The special teams game should feature strength against strength, as the Fighting Sioux power play (ranked seventh in the country) goes head to head with BC’s penalty kill (ranked 10th). North Dakota has the sharpshooters up front that make for a dangerous PP (led by Oshie, with 11 PPGs, and sophomore Travis Zajac, 8), but BC counters with quick, hard working forwards who are quintessential penalty killers. The Eagles have dominated while killing penalties in the postseason, allowing only one PPG in the last four games and scoring twice shorthanded. On the other side – the one that we’re more likely to see, given that North Dakota averages 23.0 penalty minutes per game – neither team excels. The Eagles are a woeful 15.3 percent with the man advantage, while only four NCAA Tournament teams ranked lower than North Dakota on the penalty kill (25th at 83.3 percent).

Dave Hakstol, in just his second season, has quickly become a fixture at the Frozen Four, albeit not with the history that his counterpart boasts. Neither Hakstol nor Jerry York is the fiery type – both tend to be stoic behind the bench, Hakstol with his arms crossed and York clutching his ever-present notebook. But they will both have their teams emotionally charged, and more important, playing their systems to a T.

WHY BOSTON COLLEGE WINS: While North Dakota came out of the NCAA West Regional with a pair of seemingly effortless wins, no team was as dominant last weekend as Boston College, and the Eagles did it against stiffer competition, and away from home ice.

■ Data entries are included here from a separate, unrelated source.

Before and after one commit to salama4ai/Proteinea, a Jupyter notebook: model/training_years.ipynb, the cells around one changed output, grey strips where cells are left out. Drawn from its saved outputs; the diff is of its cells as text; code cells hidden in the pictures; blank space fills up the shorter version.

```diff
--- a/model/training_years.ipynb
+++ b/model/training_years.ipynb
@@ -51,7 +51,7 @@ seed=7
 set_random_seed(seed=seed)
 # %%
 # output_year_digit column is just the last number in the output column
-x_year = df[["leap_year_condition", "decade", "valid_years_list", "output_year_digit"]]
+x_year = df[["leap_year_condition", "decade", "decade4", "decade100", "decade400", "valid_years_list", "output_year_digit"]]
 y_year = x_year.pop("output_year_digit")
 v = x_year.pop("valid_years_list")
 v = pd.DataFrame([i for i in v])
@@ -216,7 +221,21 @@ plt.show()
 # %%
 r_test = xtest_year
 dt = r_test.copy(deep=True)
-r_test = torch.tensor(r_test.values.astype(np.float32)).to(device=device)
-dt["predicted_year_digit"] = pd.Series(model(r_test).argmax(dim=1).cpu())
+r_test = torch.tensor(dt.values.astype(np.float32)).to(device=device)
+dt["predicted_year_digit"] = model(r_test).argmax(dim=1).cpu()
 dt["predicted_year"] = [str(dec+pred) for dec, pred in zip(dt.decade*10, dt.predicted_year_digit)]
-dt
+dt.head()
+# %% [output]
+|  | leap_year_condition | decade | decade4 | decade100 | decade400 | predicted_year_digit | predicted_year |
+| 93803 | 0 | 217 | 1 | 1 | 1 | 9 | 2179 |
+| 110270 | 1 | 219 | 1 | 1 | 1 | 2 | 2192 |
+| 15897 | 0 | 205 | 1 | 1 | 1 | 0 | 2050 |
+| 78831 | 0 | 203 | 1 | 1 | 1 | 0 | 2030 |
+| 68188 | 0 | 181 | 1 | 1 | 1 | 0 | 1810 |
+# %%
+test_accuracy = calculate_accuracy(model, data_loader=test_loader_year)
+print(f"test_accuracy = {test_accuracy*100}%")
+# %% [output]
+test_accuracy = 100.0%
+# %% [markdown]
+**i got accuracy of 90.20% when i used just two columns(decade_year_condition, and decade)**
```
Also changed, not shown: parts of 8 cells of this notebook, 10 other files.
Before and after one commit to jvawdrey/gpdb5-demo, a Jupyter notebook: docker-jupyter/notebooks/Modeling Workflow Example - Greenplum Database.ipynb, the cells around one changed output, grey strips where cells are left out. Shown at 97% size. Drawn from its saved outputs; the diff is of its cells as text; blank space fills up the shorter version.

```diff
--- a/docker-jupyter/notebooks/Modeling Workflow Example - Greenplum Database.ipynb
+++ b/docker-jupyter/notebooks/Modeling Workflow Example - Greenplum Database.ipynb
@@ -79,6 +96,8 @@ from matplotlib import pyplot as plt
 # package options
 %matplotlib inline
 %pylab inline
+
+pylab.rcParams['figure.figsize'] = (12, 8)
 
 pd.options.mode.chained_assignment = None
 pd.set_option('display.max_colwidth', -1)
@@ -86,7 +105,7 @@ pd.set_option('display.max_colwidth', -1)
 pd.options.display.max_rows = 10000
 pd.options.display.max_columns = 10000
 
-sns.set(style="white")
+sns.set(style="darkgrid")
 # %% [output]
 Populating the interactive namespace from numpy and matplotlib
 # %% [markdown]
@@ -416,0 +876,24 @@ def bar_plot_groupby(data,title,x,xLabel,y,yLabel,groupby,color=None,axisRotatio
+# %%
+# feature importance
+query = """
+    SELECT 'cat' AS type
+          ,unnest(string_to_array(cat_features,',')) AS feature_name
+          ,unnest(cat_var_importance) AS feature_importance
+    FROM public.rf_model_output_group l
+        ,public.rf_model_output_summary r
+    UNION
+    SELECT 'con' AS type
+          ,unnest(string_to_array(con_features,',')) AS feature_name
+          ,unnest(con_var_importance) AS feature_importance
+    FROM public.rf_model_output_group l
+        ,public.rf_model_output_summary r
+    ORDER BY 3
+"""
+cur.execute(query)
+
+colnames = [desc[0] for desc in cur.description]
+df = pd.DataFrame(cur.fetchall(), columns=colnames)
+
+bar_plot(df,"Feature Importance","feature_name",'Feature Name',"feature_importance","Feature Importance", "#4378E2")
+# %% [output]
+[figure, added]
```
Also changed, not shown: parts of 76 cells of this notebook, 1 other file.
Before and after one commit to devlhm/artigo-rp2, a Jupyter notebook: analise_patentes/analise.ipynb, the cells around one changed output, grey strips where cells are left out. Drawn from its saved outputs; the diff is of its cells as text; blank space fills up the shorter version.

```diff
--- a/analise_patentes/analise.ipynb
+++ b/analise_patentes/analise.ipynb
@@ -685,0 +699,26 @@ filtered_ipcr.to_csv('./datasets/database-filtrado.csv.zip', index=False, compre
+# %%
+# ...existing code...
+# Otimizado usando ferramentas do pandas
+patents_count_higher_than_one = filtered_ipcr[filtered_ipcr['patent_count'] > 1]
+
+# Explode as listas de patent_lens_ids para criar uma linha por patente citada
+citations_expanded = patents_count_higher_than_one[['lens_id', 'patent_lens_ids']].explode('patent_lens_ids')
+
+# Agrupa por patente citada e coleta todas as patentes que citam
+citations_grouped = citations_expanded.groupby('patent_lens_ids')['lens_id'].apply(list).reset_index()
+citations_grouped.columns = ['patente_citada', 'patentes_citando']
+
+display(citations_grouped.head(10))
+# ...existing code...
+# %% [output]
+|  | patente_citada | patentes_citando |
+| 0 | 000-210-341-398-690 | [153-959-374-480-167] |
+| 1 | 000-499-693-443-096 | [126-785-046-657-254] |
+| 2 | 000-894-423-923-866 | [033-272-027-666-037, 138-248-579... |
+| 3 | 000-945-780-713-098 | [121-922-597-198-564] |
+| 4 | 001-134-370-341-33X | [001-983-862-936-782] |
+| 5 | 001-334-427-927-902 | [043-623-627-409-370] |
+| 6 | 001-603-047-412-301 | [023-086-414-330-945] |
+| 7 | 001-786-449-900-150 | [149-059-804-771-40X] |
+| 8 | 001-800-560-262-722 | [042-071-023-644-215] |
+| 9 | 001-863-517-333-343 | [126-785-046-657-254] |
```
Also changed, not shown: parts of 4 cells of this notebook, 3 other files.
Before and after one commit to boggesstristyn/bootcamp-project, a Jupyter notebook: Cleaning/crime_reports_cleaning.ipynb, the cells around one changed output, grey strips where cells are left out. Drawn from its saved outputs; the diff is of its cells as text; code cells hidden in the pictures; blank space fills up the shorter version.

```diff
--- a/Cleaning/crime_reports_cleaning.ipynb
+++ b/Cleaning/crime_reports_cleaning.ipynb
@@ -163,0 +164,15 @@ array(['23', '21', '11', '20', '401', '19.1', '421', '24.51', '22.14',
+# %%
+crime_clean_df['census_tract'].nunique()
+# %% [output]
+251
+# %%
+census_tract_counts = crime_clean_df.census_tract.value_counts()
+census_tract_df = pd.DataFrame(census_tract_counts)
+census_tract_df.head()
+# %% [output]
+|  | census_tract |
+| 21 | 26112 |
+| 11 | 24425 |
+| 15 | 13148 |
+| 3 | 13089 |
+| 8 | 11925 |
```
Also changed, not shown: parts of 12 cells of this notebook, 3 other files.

BC has bounced back from its February slump and is playing its best hockey, getting contributions from a variety of players up front and flawless efforts from Schneider in goal.

WHY NORTH DAKOTA WINS: The Fighting Sioux are primed to claim their second Milwaukee national title in nine years behind a stable of forwards whose talent, as a group, is second-to-none in the NCAA. When they surrender the puck – perhaps that should say “if” – an imposing defense and the tournament-tested Parise provide support.